But the question is: is this really Gaudí's work that tourists are gawking at? They do know that the building is under construction and that its original designer is dead. They are told - and they duly believe - that "the spirit of Gaudí" is being scrupulously respected.
But the truth is that this spirit is very difficult to capture in stone and cement because Gaudí was never the kind of architect who worked from definitive blueprints. Instead, he would stand at the foot of each construction site and make changes as he went along.
It has been years since the ongoing completion of the Sagrada Familia was last targeted for criticism. In 1990 there was a day of protest when sculptures by contemporary artist Josep Maria Subirachs were incorporated into the building.
But a manifesto presented in 2008 claimed it was impossible to know "where Gaudí's work begins and ends”.
"What stands out," reads the document, "is the mediocrity of a group of technicians and developers who are well-meaning but full of an anachronistic paternalism in the best of cases, and who are once more using Gaudí to leave their personal mark on the building to the detriment of the original work."
The manifesto, called Gaudí en alerta roja (Gaudí on Red Alert) was signed by art critics, architects and museum and gallery directors, including Manuel Borja-Villel, head of the Reina Sofía.
The Sagrada Familia is not the only unfinished Gaudí building that is a cause for concern.
The church of Colònia Güell, a textile manufacturing suburb outside Barcelona, was never completed because the money ran out. Between 1999 and 2002, architects made highly controversial alterations to the crypt.
The FAD manifesto also asked this crypt be restored to its original state and the head of the project fired.
La Pedrera-Casa Milá-Antonio Gaudí
Architect Antonio González Moreno-Navarro, who is in charge of the restoring Gaudí works that are public property, admitted what started out as a cleaning job using a 1915 photograph turned into a much bigger project that changed the axis of the entrance and added elements using clearly modern material.
At the end of the ramp González placed a stone with the date when construction began (1908) and the year when restoration ended (2002), followed by the word "Amen." Clearly, González wanted to make the difference clear between his additions and the original work.
Still new cracks and damp spots keep appearing inside the church despite the restoration work.
"This was a disaster, because even though they had all the necessary documents regarding the material and techniques to be used, they were not followed," said Manuel Medarde, an engineer, historian and treasurer of the crypt.
"The problem with restoring Gaudí's work is that by the time there was an awareness of his legacy, he had been dead for 50 years," explains Daniel Giralt-Miracle, who was the commissioner for the Year of Gaudí in 2002.
"I think that González did a good job with the Botines de León house, but the restoration of the crypt [at Colònia Güell] got out of hand."
Antoni Gaudí was born in 1852 in Catalonia, and was a major representative of the Modernist movement also known as Art Nouveau.

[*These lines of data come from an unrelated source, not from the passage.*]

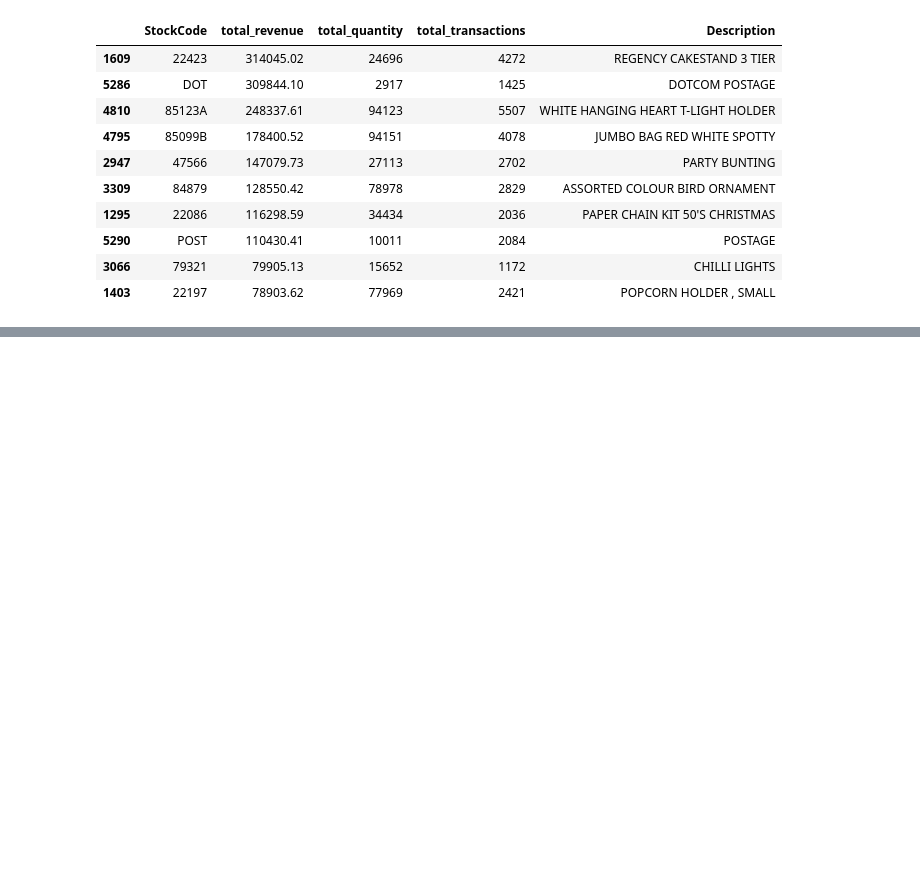
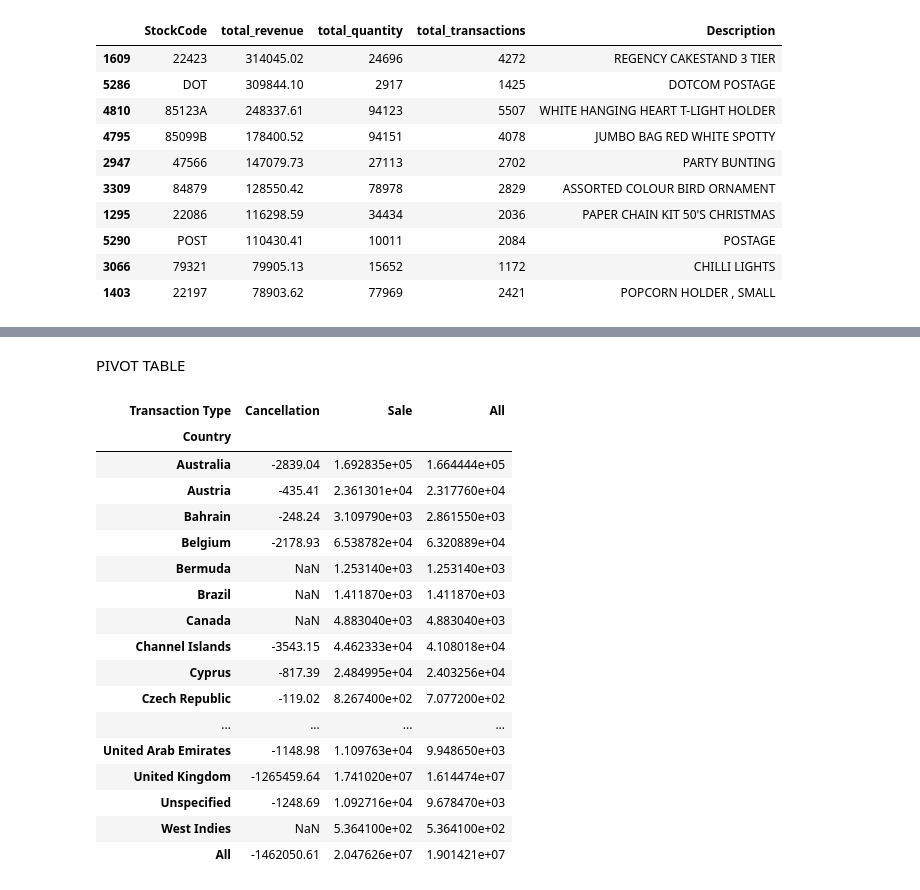
Before and after one commit to ivaibhavpawar1045/Python-Data-Analytics, a Jupyter notebook: Mini_Projects/Mini_Project_06_Online_Retail_Analytics/online_retail_analytics.ipynb, the cells around one changed output, grey strips where cells are left out. Drawn from its saved outputs; the diff is of its cells as text; code cells hidden in the pictures; blank space fills up the shorter version.

```diff
--- a/Mini_Projects/Mini_Project_06_Online_Retail_Analytics/online_retail_analytics.ipynb
+++ b/Mini_Projects/Mini_Project_06_Online_Retail_Analytics/online_retail_analytics.ipynb
@@ -569,0 +616,32 @@ product_analysis.sort_values(
+# %% [markdown]
+PIVOT TABLE
+# %%
+# Revenue by country and transaction type
+country_transaction_type = pd.pivot_table(
+     clean_df,
+     values="Revenue",
+     index="Country" ,
+     columns="Transaction Type",
+     aggfunc="sum",
+     margins=True
+)
+country_transaction_type
+# %% [output]
+| Transaction Type | Cancellation | Sale | All |
+| Country |  |  |  |
+| Australia | -2839.04 | 1.692835e+05 | 1.664444e+05 |
+| Austria | -435.41 | 2.361301e+04 | 2.317760e+04 |
+| Bahrain | -248.24 | 3.109790e+03 | 2.861550e+03 |
+| Belgium | -2178.93 | 6.538782e+04 | 6.320889e+04 |
+| Bermuda | NaN | 1.253140e+03 | 1.253140e+03 |
+| Brazil | NaN | 1.411870e+03 | 1.411870e+03 |
+| Canada | NaN | 4.883040e+03 | 4.883040e+03 |
+| Channel Islands | -3543.15 | 4.462333e+04 | 4.108018e+04 |
+| Cyprus | -817.39 | 2.484995e+04 | 2.403256e+04 |
+| Czech Republic | -119.02 | 8.267400e+02 | 7.077200e+02 |
+| ... | ... | ... | ... |
+| United Arab Emirates | -1148.98 | 1.109763e+04 | 9.948650e+03 |
+| United Kingdom | -1265459.64 | 1.741020e+07 | 1.614474e+07 |
+| Unspecified | -1248.69 | 1.092716e+04 | 9.678470e+03 |
+| West Indies | NaN | 5.364100e+02 | 5.364100e+02 |
+| All | -1462050.61 | 2.047626e+07 | 1.901421e+07 |
```
Also changed, not shown: parts of 19 cells of this notebook.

His work stood out for its fantastic, nonlinear shapes that seemed to defy gravity and common sense, and he employed techniques that were decades ahead of their time.
Landmark buildings such as Casa Batlló, Casa Milà and the unfinished Sagrada Familia, as well as Parc Güell, have become symbols of Barcelona and made Gaudí one of the best-loved architects of all time.
A devout Catholic, he focused much of his later life on the Sagrada Familia, but the project came to an abrupt halt when the architect was hit by a tram on 7 June 1926.
Because nobody recognised him, he was taken to a hospital for the poor and died there three days later, after refusing to be taken to a better equipped centre.
9 April 2009
El Pais / Catalina Serra / Expatica
Photo credits: jphilipg;radamantis_t;mabel flores